The third order, those ‘who live by profit’, put into motion ‘the greater part of the useful labour of society’, but the rate of profit is inversely related to the prosperity of society; high in the poorest and low in the richest. This gives them a peculiar role in that their interests are counter to those of a society because they do best when they restrict competition and when they promote monopolies. They tend to understand their interests, and accordingly they promote legislation that serves their interests. They oppose free trade in favour of restrictions, both monetary (tariffs and prohibitions) and strategic (jealousy of trade, hostility to foreign traders, military means, the Navigation Acts, and colonies.

Wealth Of Nations was not a textbook in economics; it is a critique of 18th-century mercantilist political economy (Books III and IV), using Britain as the prime example. It is in this context that the second quotation must be understood.

It was Smith’s intention that his readers, particularly legislators and those who influence them understood the consequences of their pursuing policies that served the interests of those merchants and manufacturers who stood the gain at the expense of the other two orders, and at the expense of growth of the commercial economy, particularly as faster growing economies were associated with higher wages and lower profits (though larger capitals produced greater absolute amounts of profit, albeit at lower rates), and, critically higher wages would raise the incomes of waged workers and their families.

Passing the quotation off as part of a critique of the ‘bailout’ of the debt-laden banks, which marketed high-risk loans at the behest of legislators, including republican and democratic presidents, senators and representatives, is disingenuous.

It is interesting that many participants in the debate use quotations from Smith (out of context) and myths about Smith (the so-called invisible hand) to criticise the so-called bailout and the so-called US ‘free market’ (actually a mercantilist economy in many ways), but seldom is any critic spelling out what should be done that will avert the early consequences of doing nothing.

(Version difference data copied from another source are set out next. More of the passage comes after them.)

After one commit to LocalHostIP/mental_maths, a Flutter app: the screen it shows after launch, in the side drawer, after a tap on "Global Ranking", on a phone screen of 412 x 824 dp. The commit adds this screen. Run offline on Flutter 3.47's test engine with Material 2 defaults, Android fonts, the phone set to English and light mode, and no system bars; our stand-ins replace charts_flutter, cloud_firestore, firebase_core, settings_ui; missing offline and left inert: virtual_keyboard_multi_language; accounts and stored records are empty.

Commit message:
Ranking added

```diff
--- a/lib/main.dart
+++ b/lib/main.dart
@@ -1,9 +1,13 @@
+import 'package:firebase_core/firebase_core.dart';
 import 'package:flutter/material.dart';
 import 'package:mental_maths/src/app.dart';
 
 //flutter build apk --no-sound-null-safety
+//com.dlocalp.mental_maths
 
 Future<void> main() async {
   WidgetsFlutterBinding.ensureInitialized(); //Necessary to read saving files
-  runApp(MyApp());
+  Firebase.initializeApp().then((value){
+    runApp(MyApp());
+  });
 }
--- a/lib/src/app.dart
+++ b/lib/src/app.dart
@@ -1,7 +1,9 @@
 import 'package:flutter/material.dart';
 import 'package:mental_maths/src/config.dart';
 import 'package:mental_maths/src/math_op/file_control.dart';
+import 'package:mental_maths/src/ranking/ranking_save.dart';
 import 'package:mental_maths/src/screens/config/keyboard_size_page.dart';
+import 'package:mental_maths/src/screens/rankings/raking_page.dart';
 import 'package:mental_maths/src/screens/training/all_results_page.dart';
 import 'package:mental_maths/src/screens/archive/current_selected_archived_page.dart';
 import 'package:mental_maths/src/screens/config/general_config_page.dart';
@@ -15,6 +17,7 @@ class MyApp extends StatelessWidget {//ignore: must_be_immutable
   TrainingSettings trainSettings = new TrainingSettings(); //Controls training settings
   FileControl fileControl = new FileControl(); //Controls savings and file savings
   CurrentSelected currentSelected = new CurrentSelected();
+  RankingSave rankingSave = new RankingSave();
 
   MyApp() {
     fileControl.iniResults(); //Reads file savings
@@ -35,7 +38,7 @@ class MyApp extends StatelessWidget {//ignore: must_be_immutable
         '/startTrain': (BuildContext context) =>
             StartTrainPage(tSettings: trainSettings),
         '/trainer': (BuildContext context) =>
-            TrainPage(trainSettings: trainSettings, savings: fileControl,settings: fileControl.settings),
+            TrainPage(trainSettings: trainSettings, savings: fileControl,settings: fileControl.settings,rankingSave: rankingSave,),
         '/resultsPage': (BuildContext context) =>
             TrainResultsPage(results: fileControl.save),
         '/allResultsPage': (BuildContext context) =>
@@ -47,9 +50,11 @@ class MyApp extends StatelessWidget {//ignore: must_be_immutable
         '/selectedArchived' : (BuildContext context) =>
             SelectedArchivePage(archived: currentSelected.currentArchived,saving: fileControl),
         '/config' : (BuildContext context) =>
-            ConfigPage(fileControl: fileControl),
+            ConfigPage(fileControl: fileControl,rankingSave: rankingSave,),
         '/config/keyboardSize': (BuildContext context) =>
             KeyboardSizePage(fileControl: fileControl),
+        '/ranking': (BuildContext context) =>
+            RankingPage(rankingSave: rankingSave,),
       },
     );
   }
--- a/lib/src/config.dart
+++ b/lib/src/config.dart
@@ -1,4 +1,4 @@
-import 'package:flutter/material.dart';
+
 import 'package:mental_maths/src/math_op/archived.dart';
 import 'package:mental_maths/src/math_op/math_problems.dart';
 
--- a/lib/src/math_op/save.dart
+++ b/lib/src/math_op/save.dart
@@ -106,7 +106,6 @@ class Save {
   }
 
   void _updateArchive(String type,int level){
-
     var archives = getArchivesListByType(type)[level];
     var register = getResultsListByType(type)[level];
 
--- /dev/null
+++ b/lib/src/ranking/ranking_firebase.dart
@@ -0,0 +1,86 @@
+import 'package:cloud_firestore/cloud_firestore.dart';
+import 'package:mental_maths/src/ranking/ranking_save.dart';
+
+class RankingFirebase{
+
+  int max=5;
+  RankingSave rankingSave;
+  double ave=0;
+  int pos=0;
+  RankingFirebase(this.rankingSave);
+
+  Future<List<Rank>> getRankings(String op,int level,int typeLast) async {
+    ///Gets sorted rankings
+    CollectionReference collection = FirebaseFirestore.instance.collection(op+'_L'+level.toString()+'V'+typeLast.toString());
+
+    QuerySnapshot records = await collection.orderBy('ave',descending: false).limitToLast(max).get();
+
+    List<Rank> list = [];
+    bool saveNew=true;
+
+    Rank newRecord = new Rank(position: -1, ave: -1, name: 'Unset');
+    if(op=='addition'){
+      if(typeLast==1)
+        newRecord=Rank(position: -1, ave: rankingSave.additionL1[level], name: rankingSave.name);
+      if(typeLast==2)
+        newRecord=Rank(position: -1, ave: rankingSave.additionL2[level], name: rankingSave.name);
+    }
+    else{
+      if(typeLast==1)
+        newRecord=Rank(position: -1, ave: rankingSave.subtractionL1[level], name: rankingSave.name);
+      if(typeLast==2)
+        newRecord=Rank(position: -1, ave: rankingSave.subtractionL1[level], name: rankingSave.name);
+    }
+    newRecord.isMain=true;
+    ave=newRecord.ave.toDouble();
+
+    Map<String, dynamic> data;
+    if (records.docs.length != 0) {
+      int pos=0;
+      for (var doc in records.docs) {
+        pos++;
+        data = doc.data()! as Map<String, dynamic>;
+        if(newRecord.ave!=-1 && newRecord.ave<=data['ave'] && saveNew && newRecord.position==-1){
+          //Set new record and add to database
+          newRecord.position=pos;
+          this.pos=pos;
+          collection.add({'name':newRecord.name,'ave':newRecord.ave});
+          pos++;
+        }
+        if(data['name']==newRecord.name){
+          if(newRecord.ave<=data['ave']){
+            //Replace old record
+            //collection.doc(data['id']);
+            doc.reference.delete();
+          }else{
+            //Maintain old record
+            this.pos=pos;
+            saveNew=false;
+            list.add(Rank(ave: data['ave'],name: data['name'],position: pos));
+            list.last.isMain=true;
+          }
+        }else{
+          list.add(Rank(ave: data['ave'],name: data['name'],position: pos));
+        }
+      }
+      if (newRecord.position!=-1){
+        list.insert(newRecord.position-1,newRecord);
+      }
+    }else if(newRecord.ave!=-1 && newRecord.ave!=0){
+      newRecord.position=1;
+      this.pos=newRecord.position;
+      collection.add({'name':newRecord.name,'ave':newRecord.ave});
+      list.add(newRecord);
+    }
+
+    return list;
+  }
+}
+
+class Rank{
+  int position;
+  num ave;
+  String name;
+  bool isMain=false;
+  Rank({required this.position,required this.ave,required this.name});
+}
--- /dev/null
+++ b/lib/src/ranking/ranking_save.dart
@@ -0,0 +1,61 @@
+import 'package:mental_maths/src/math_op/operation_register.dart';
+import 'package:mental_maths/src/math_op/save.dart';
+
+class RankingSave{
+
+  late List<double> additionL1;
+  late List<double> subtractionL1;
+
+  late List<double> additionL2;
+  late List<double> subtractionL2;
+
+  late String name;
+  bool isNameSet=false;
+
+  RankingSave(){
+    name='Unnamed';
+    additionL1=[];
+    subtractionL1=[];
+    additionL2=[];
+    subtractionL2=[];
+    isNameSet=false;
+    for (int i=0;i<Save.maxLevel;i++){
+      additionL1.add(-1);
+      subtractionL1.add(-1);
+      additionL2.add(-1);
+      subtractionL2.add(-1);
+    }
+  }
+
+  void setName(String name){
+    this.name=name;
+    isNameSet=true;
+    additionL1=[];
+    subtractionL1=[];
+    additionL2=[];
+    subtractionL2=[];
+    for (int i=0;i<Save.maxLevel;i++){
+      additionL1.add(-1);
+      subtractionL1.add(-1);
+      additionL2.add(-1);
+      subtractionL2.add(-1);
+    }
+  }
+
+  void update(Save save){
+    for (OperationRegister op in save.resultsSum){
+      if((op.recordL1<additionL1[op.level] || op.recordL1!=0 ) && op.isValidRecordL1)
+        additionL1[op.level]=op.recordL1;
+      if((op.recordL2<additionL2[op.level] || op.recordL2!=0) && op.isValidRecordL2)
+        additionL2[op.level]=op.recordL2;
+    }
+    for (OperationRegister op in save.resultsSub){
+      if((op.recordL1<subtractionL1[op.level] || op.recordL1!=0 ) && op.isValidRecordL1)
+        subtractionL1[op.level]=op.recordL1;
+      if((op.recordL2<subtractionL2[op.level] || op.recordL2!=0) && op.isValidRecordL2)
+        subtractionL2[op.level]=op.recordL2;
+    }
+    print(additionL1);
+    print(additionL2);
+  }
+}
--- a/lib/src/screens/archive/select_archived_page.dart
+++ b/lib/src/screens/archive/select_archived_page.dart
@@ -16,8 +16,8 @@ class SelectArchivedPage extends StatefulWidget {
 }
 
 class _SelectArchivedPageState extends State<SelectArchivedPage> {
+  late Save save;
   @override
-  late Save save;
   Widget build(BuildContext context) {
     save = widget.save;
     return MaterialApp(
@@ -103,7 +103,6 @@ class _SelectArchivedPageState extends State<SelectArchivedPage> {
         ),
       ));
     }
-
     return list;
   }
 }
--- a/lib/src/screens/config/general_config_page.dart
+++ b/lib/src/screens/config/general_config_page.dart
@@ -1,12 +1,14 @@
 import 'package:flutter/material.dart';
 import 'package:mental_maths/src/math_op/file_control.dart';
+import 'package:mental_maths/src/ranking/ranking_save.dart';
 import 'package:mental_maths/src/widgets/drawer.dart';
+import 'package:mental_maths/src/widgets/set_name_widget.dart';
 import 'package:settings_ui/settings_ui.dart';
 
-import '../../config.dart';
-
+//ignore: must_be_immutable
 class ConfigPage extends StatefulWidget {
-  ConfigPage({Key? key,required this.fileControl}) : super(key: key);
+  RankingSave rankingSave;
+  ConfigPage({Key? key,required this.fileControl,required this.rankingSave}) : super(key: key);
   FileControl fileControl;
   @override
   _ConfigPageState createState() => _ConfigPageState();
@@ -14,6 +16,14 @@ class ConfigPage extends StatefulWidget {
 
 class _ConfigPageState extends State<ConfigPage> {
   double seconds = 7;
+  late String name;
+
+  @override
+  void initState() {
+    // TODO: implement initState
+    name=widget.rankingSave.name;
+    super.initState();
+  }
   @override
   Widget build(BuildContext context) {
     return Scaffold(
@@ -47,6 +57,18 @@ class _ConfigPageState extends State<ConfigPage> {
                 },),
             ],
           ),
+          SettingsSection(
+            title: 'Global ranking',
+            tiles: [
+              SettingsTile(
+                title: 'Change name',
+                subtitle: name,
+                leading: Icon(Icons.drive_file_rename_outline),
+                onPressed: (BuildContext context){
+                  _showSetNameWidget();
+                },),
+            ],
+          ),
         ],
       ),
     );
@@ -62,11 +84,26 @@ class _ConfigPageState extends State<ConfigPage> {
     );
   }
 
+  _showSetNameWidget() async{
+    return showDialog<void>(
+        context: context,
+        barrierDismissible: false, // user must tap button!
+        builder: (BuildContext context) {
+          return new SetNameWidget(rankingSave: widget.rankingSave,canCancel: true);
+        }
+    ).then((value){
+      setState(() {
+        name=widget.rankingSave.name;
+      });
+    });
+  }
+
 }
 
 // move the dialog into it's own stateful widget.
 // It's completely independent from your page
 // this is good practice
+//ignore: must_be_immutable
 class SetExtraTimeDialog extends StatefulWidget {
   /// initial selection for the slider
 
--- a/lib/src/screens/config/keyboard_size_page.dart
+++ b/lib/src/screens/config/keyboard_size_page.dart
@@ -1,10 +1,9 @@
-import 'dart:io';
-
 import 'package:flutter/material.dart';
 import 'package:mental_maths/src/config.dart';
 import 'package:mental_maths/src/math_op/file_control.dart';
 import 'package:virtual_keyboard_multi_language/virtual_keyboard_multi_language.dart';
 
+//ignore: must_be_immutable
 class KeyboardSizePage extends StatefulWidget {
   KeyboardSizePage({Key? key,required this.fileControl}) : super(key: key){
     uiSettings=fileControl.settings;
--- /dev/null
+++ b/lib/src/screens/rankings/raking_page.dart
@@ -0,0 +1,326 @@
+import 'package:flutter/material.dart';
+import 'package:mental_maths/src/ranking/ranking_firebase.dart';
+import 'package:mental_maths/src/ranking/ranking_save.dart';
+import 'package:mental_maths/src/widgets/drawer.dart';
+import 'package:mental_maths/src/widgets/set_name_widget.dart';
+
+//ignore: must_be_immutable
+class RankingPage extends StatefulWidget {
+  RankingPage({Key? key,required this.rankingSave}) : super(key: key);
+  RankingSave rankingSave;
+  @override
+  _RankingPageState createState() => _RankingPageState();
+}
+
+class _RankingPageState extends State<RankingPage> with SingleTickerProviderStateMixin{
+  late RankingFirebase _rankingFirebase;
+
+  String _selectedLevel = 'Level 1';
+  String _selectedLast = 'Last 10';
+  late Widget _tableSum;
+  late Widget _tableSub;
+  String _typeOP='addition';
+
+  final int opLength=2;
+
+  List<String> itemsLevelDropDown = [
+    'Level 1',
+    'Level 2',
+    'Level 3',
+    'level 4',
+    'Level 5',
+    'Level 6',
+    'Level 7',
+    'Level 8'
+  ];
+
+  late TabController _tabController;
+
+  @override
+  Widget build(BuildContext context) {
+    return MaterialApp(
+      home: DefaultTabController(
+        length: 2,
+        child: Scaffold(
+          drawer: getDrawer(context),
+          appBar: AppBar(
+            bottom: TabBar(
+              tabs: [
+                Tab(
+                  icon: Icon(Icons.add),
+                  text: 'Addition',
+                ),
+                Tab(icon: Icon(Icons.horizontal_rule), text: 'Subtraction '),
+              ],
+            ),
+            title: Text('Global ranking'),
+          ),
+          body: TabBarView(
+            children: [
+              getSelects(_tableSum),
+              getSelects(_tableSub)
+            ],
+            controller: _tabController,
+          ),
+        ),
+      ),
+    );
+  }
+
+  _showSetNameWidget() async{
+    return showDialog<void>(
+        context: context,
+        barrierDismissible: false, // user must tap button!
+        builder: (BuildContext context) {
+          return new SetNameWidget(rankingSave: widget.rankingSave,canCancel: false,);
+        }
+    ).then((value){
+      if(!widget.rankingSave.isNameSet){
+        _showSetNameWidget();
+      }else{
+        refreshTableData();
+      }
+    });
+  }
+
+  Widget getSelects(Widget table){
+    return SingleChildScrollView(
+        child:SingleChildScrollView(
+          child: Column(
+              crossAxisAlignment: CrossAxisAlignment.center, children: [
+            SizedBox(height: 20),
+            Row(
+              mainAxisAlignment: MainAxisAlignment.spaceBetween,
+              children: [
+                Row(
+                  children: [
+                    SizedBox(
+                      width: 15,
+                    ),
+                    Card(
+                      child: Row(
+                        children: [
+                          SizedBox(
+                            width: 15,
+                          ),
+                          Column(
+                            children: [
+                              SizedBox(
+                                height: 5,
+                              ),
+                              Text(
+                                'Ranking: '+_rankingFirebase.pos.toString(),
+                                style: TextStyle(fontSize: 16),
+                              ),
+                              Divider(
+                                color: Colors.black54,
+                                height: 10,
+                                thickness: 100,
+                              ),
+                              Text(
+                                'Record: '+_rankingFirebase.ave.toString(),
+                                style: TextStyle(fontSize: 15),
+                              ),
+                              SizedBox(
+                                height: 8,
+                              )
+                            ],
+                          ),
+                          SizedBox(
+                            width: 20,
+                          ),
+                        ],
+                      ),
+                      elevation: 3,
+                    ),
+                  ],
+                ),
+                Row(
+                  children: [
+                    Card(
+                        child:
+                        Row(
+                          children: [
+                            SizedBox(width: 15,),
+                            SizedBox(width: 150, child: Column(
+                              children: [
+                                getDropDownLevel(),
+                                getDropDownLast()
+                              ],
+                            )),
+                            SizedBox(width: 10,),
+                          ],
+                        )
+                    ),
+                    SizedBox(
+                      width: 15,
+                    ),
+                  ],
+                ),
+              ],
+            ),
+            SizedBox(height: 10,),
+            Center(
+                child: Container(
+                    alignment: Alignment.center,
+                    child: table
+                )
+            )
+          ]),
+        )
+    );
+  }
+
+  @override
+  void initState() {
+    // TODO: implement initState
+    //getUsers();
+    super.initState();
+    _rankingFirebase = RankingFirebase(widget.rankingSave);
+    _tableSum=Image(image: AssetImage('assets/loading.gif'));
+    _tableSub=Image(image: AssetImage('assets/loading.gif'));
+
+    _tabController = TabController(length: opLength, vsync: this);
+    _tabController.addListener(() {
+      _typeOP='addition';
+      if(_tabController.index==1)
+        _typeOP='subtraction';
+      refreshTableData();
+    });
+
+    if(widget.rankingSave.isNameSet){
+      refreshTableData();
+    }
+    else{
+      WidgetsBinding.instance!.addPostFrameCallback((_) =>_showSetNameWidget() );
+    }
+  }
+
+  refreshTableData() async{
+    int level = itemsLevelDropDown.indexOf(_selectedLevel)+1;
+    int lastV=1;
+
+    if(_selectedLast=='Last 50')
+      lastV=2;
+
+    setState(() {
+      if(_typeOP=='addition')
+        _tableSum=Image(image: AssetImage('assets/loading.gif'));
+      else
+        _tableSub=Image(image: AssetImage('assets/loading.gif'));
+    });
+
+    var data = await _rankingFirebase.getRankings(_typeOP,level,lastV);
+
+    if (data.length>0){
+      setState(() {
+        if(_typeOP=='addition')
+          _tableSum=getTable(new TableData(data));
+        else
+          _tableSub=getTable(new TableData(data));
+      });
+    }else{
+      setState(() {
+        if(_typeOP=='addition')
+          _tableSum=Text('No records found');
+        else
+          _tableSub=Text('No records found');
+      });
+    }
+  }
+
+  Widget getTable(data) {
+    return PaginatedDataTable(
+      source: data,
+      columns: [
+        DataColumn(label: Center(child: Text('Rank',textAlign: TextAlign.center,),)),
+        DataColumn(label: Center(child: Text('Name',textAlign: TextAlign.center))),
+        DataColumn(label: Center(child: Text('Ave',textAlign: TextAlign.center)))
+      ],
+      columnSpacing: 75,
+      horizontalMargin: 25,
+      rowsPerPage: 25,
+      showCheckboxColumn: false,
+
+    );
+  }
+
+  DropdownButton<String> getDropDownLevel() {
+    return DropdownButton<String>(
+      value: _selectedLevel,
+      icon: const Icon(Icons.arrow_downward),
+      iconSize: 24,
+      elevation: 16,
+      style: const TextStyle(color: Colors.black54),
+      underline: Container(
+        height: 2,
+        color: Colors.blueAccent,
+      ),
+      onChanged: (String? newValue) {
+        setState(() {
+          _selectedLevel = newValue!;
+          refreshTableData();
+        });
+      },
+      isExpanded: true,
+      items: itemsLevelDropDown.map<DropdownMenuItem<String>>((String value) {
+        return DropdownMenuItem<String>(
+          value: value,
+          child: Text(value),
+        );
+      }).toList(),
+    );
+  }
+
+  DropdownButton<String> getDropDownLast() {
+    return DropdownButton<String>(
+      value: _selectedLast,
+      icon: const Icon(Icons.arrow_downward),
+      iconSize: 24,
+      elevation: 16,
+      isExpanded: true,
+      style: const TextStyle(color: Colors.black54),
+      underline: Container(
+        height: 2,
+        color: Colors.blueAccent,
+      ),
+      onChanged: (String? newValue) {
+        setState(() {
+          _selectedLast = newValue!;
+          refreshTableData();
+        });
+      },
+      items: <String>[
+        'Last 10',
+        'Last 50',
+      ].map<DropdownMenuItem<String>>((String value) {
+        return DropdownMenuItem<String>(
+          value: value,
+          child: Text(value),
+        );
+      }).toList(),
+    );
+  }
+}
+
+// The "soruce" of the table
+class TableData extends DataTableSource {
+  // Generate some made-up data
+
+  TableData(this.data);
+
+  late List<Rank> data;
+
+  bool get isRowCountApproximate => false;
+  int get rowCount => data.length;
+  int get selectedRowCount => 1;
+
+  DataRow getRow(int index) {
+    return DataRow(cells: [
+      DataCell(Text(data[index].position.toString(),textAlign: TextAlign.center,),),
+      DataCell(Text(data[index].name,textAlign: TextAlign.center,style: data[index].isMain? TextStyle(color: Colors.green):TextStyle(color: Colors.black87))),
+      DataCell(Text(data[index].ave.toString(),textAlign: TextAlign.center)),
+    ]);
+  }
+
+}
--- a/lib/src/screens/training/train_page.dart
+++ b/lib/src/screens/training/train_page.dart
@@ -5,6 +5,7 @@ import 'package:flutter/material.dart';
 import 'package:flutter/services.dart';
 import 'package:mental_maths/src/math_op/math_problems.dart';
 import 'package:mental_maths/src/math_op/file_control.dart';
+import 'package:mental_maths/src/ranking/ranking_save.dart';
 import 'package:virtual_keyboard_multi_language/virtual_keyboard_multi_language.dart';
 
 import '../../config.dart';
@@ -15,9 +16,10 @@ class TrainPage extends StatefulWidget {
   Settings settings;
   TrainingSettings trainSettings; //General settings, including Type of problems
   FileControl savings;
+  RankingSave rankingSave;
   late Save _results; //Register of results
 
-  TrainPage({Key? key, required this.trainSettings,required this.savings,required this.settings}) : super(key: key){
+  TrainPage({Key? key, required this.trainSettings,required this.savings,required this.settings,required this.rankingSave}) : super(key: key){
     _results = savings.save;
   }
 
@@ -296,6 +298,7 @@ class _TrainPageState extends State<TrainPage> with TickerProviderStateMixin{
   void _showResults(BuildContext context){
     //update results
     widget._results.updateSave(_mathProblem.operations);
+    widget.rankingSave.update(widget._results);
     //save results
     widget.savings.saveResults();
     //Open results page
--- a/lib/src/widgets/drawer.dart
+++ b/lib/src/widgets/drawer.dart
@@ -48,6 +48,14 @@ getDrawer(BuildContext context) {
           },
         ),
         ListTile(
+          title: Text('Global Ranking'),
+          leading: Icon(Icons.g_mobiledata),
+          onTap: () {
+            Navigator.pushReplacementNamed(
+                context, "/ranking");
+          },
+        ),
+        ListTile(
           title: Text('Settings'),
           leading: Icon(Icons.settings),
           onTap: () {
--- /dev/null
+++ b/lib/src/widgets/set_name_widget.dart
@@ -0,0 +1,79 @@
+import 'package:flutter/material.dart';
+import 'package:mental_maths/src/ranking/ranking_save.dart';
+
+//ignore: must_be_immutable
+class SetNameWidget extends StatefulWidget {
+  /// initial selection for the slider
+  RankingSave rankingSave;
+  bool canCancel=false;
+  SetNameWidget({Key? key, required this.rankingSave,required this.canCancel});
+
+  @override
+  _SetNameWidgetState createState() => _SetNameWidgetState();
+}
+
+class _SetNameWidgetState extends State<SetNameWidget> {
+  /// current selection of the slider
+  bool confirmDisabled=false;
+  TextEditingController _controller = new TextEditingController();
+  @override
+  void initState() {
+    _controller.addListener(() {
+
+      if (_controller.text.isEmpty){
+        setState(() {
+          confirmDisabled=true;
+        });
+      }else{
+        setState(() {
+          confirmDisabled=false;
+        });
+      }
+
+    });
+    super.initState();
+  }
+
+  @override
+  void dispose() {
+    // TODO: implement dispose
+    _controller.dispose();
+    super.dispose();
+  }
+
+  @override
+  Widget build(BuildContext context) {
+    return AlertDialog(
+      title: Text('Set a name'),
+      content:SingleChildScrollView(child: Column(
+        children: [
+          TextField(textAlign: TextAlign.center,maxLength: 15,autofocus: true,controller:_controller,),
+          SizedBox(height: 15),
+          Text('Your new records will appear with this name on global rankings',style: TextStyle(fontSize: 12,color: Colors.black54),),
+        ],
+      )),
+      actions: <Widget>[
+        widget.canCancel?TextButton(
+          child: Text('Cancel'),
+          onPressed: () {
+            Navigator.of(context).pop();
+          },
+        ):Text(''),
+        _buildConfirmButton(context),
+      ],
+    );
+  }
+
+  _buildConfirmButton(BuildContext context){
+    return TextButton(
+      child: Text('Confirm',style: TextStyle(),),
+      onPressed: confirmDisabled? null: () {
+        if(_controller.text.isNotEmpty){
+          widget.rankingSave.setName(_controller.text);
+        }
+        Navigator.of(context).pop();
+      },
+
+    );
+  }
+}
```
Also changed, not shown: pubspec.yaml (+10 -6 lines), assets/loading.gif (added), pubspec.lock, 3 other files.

The failure of credit availability among the banks will show up, fairly rapidly, in business failures, unemployment, and severe misery for millions in the famous ‘main streets’ across the USA, and it is this prospect that legislators (facing elections) will focus on quickly once they connect with their electorates (another aspect of 21st century circumstances not available to Adam Smith – he didn’t have a vote under the existing franchise).



Blogger Unknown said...

Please note that the blog article you mentioned has changed location. The article you refer to is now at

6:23 pm  

Post a comment

<< Home